When we decided to write this post it came as a strange surprise to see how many women we knew come forward with their own memories of being a Camp Fire Girl. In fact, to any devotee of Camp Fire Girls (or its younger group called Blue Birds), the biggest mistake you can make is to equate the organization with the now better known Girl Scouts (or Brownies). It is a mistake that is a bit unfair considering Camp Fire actually came before Girl Scouts. Actually, it was born from the fact that girls at the time had no organization comparable to the Boy Scouts. So, in 1910, in the state of Vermont, Camp Fire Girls was established.
We felt it was important, on the eve of Camp Fire's centenary celebration, to share with you something that was very important to many young girls during an equally influential part of their lives. An organization that has been handed down from mother to daughter over many decades (boys were finally encouraged to join when Camp Fire became co-ed in 1975).
Leslie H, our friend in Long Beach, CA, has shared with us many of her own fond memories of being a Blue Bird first, and then achieving the level of a Camp Fire Girl. She told us a story of how her mother was a group leader, the Camp Fire meetings held at her house, the summers spent at camp and the 'ceremonials' where the girls would dress up in American Indian influenced outfits and receive new honors. She said she was excited to fly up through the various levels. Both her parents organized meetings and the girls would learn macrame, sewing, beading and would produce every kind of craft imaginable. A Camp Fire group is usually 10 to 15 girls, meets weekly to do projects which will earn each girl a patch and/or bead. There is still a curriculum for leaders but Camp Fire is set up to be fairly flexible when it comes to the weekly activities. Leslie tells us she was in CFG for 10 years and enjoyed every minute.

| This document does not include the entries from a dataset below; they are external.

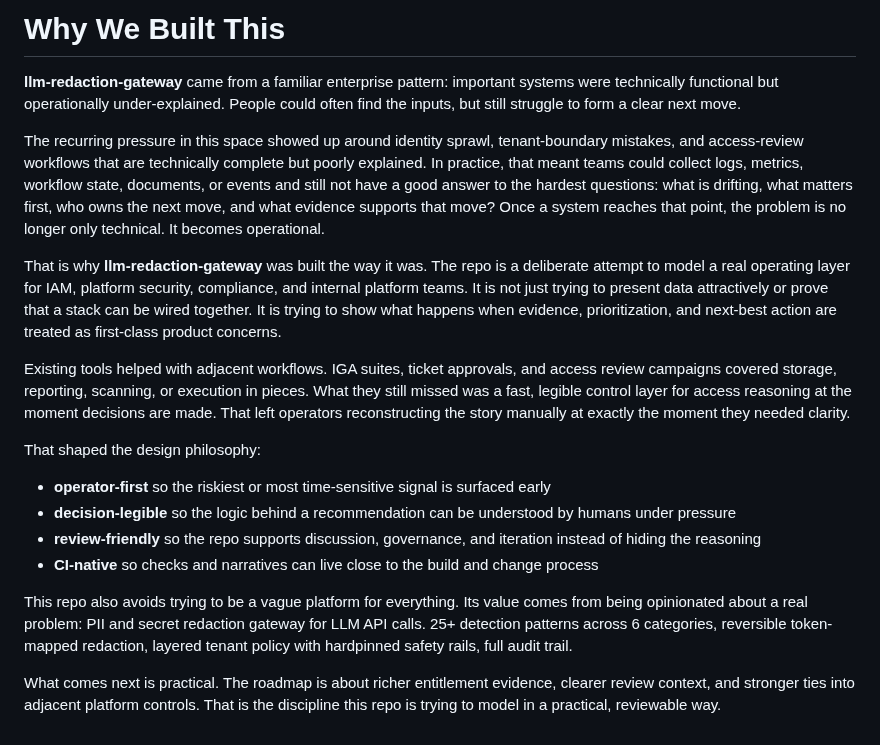
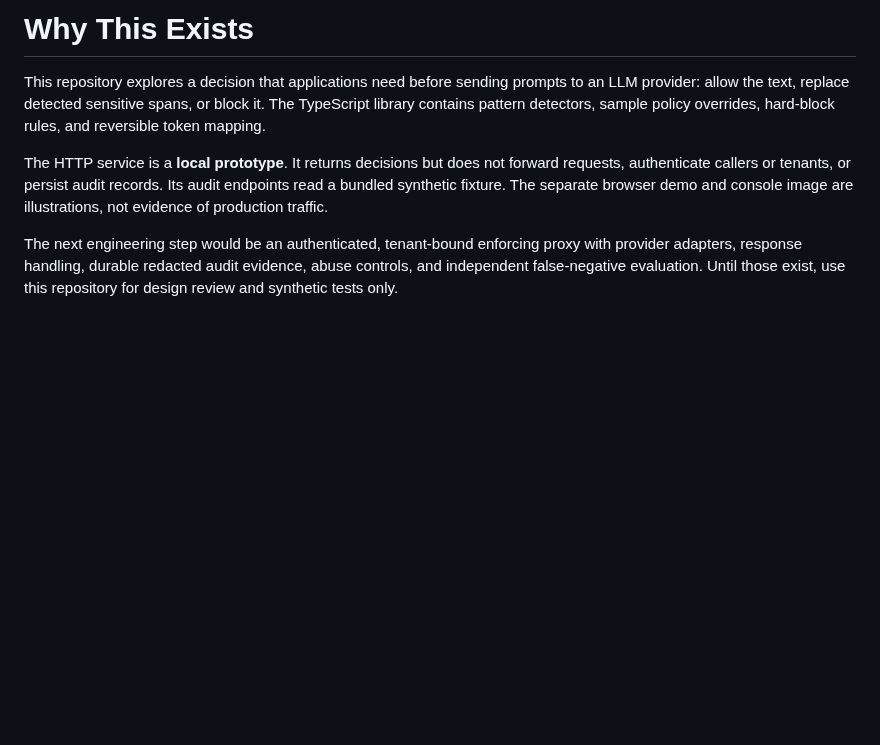
Before and after one commit to mizcausevic-dev/llm-redaction-gateway, a Markdown page: docs/ORIGIN.md, the part around the change. Drawn GitHub-style; blank space fills up the shorter version.

```diff
--- a/docs/ORIGIN.md
+++ b/docs/ORIGIN.md
@@ -1,20 +1,7 @@
-# Why We Built This
+# Why This Exists
 
-**llm-redaction-gateway** came from a familiar enterprise pattern: important systems were technically functional but operationally under-explained. People could often find the inputs, but still struggle to form a clear next move.
+This repository explores a decision that applications need before sending prompts to an LLM provider: allow the text, replace detected sensitive spans, or block it. The TypeScript library contains pattern detectors, sample policy overrides, hard-block rules, and reversible token mapping.
 
-The recurring pressure in this space showed up around identity sprawl, tenant-boundary mistakes, and access-review workflows that are technically complete but poorly explained. In practice, that meant teams could collect logs, metrics, workflow state, documents, or events and still not have a good answer to the hardest questions: what is drifting, what matters first, who owns the next move, and what evidence supports that move? Once a system reaches that point, the problem is no longer only technical. It becomes operational.
+The HTTP service is a **local prototype**. It returns decisions but does not forward requests, authenticate callers or tenants, or persist audit records. Its audit endpoints read a bundled synthetic fixture. The separate browser demo and console image are illustrations, not evidence of production traffic.
 
-That is why **llm-redaction-gateway** was built the way it was. The repo is a deliberate attempt to model a real operating layer for IAM, platform security, compliance, and internal platform teams. It is not just trying to present data attractively or prove that a stack can be wired together. It is trying to show what happens when evidence, prioritization, and next-best action are treated as first-class product concerns.
-
-Existing tools helped with adjacent workflows. IGA suites, ticket approvals, and access review campaigns covered storage, reporting, scanning, or execution in pieces. What they still missed was a fast, legible control layer for access reasoning at the moment decisions are made. That left operators reconstructing the story manually at exactly the moment they needed clarity.
-
-That shaped the design philosophy:
-
-- **operator-first** so the riskiest or most time-sensitive signal is surfaced early
-- **decision-legible** so the logic behind a recommendation can be understood by humans under pressure
-- **review-friendly** so the repo supports discussion, governance, and iteration instead of hiding the reasoning
-- **CI-native** so checks and narratives can live close to the build and change process
-
-This repo also avoids trying to be a vague platform for everything. Its value comes from being opinionated about a real problem: PII and secret redaction gateway for LLM API calls. 25+ detection patterns across 6 categories, reversible token-mapped redaction, layered tenant policy with hardpinned safety rails, full audit trail.
-
-What comes next is practical. The roadmap is about richer entitlement evidence, clearer review context, and stronger ties into adjacent platform controls. That is the discipline this repo is trying to model in a practical, reviewable way.
+The next engineering step would be an authenticated, tenant-bound enforcing proxy with provider adapters, response handling, durable redacted audit evidence, abuse controls, and independent false-negative evaluation. Until those exist, use this repository for design review and synthetic tests only.
```
Also changed, not shown: README.md (+17 -15 lines), docs/api-dashboard-summary.png (added), docs/hero.png (deleted), 12 other files.
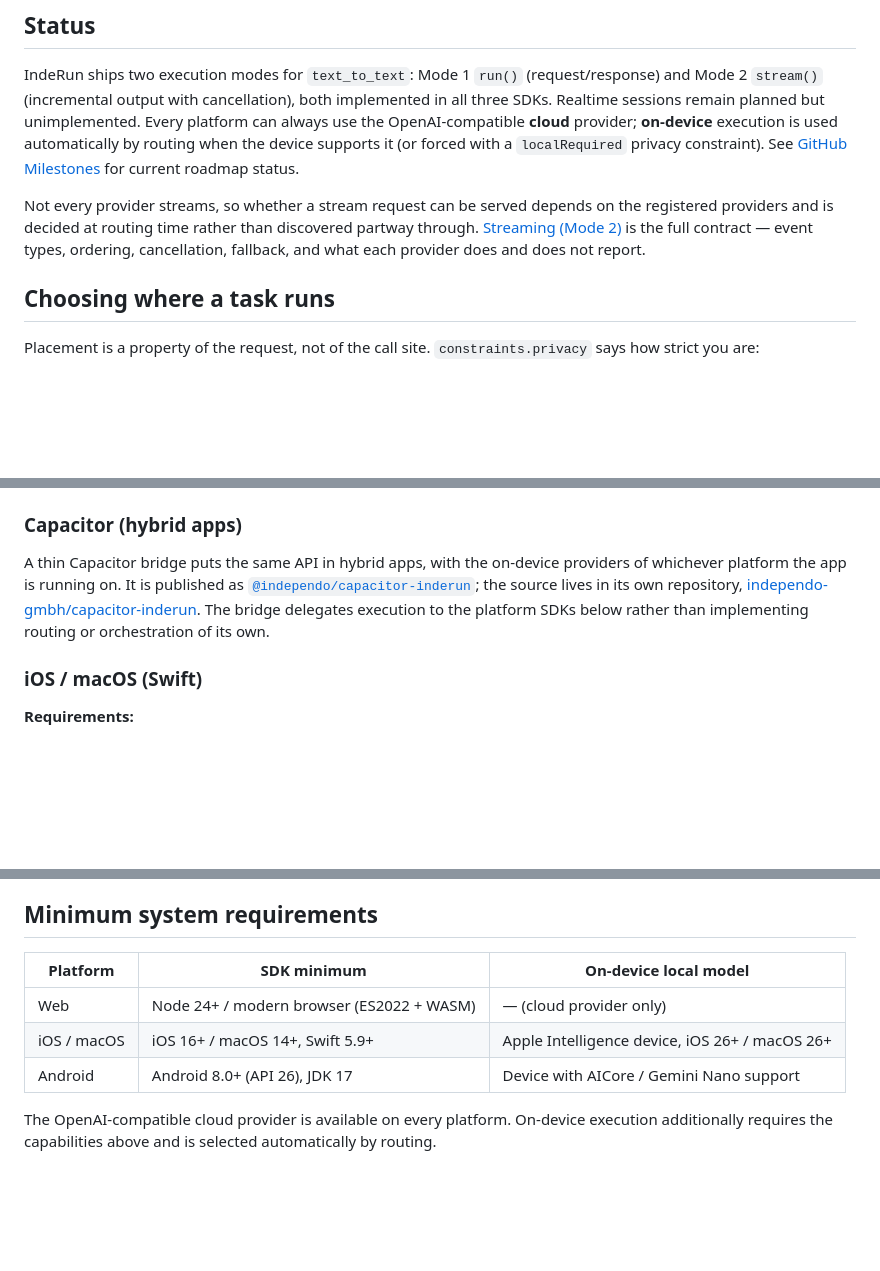
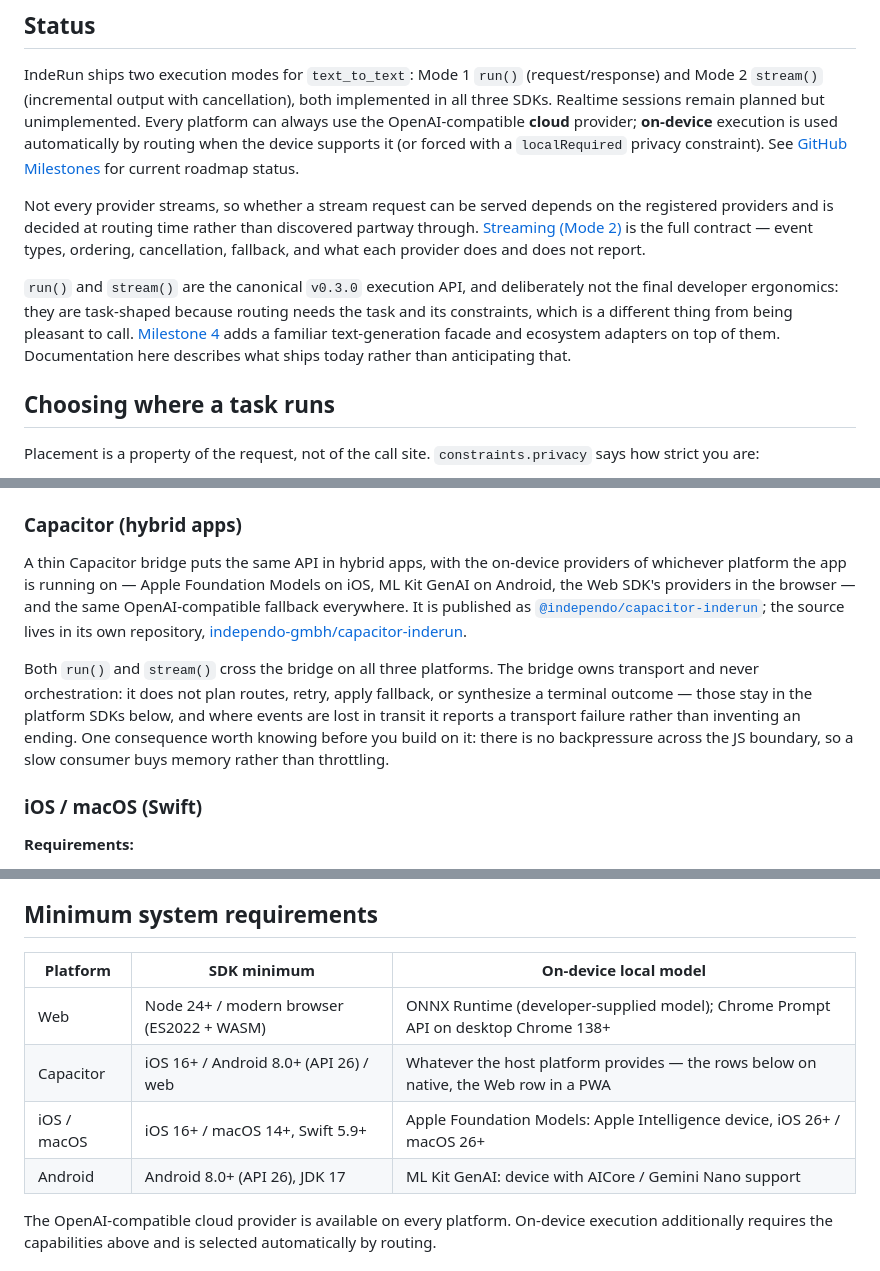
Before and after one commit to independo-gmbh/inderun, a Markdown page: README.md, 3 parts joined by grey strips. Rendered like a GitHub page; blank space fills up the shorter version.

Commit message:
docs: document Capacitor coverage and the Milestone 4 boundary
The support table had Web, iOS and Android rows and no Capacitor row, while the
Capacitor section said only that a bridge exists. A hybrid developer could not
learn from this README which modes reach them or what the platform floor is.

Adds the row, and says what the bridge does and does not do: both modes cross it
on all three platforms; it owns transport and never orchestration — no route
planning, no retry, no fallback, no synthesized terminal — and it has no
backpressure across the JS boundary, which is the one property that changes how
you consume a stream through it.

The Web row was also wrong. It read "cloud provider only" though the Web SDK has
shipped both the ONNX Runtime provider and the Chrome Prompt API provider since
Milestone 2.

Finally, states the Milestone 4 boundary, which appeared in no document: the
task-based API is canonical for v0.3.0 and deliberately not the final
ergonomics. Without that, a reader has no way to tell a deliberately spare
surface from a neglected one.

Co-Authored-By: Claude Opus 5 (1M context) <noreply@anthropic.com>

```diff
--- a/README.md
+++ b/README.md
@@ -54,6 +54,11 @@ automatically by routing when the device supports it (or forced with a `localReq
 Not every provider streams, so whether a stream request can be served depends on the registered providers and is
 decided at routing time rather than discovered partway through. [Streaming (Mode 2)](docs/streaming.md) is the full
 contract — event types, ordering, cancellation, fallback, and what each provider does and does not report.
+
+`run()` and `stream()` are the canonical `v0.3.0` execution API, and deliberately not the final developer ergonomics:
+they are task-shaped because routing needs the task and its constraints, which is a different thing from being pleasant
+to call. [Milestone 4](https://github.com/independo-gmbh/inderun/milestones) adds a familiar text-generation facade and
+ecosystem adapters on top of them. Documentation here describes what ships today rather than anticipating that.
 
 ## Choosing where a task runs
 
@@ -123,10 +128,16 @@ provider ships from the `@independo/inderun-web/onnx` subpath.
 ### Capacitor (hybrid apps)
 
 A thin Capacitor bridge puts the same API in hybrid apps, with the on-device providers of whichever platform the app is
-running on. It is published as
+running on — Apple Foundation Models on iOS, ML Kit GenAI on Android, the Web SDK's providers in the browser — and the
+same OpenAI-compatible fallback everywhere. It is published as
 [`@independo/capacitor-inderun`](https://www.npmjs.com/package/@independo/capacitor-inderun); the source lives in its
-own repository, [independo-gmbh/capacitor-inderun](https://github.com/independo-gmbh/capacitor-inderun). The bridge
-delegates execution to the platform SDKs below rather than implementing routing or orchestration of its own.
+own repository, [independo-gmbh/capacitor-inderun](https://github.com/independo-gmbh/capacitor-inderun).
+
+Both `run()` and `stream()` cross the bridge on all three platforms. The bridge owns transport and never orchestration:
+it does not plan routes, retry, apply fallback, or synthesize a terminal outcome — those stay in the platform SDKs
+below, and where events are lost in transit it reports a transport failure rather than inventing an ending. One
+consequence worth knowing before you build on it: there is no backpressure across the JS boundary, so a slow consumer
+buys memory rather than throttling.
 
 ### iOS / macOS (Swift)
 
@@ -227,11 +238,12 @@ val result = indeRun.run(
 
 ## Minimum system requirements
 
-| Platform     | SDK minimum                                    | On-device local model                                  |
-| ------------ | ---------------------------------------------- | ------------------------------------------------------ |
-| Web          | Node 24+ / modern browser (ES2022 + WASM)      | — (cloud provider only)                                |
-| iOS / macOS  | iOS 16+ / macOS 14+, Swift 5.9+                | Apple Intelligence device, iOS 26+ / macOS 26+         |
-| Android      | Android 8.0+ (API 26), JDK 17                  | Device with AICore / Gemini Nano support               |
+| Platform    | SDK minimum                               | On-device local model                                                              |
+| ----------- | ----------------------------------------- | ---------------------------------------------------------------------------------- |
+| Web         | Node 24+ / modern browser (ES2022 + WASM) | ONNX Runtime (developer-supplied model); Chrome Prompt API on desktop Chrome 138+    |
+| Capacitor   | iOS 16+ / Android 8.0+ (API 26) / web     | Whatever the host platform provides — the rows below on native, the Web row in a PWA |
+| iOS / macOS | iOS 16+ / macOS 14+, Swift 5.9+            | Apple Foundation Models: Apple Intelligence device, iOS 26+ / macOS 26+             |
+| Android     | Android 8.0+ (API 26), JDK 17              | ML Kit GenAI: device with AICore / Gemini Nano support                              |
 
 The OpenAI-compatible cloud provider is available on every platform. On-device execution additionally requires the
 capabilities above and is selected automatically by routing.
```
Also changed, not shown: other parts of README.md (+1 -0 lines).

Today, the numbers of members has sadly diminished with the rise of many other activities for girls and boys - as well as the better known Boy Scouts fostering their own sister organizations like Brownies and Girl Scouts. In fact, Leslie told us that one of the hardest things is to find a mother (or father) willing to commit the time to engage in forming and maintaining a group. This is a modern problem considering that many families now have both parents working full time - which is one significant change from 100 years ago. In fact, it is the very thing she struggled to come to terms with a few years ago when her own daughter came of age. Leslie has found a way to balance her own busy schedule and thinks that other parents could do it too. As the Camp Fire organization enters into its 100 year celebration in 2010, we are told that the organization as a whole has steadily declined in interest for some years now. Some fear that it will one day soon just disappear as anything viable. But, we remain optimistic that it can find a new meaning in the coming years and once again inspire.
If you'd like further information about the organization you can go to the Camp Fire website. And, if you'd like to get some insight into a particular group Leslie has agreed to share with us her blog called 'From Blue Birds to Bear Cubs'. It goes without saying that if this story triggers your own memories of being a Camp Fire Girl we'd love for you to share them with us. It really seems to have been a special time for many mothers and daughters through the years. And, that alone, is worth celebrating!!! WoHeLo......!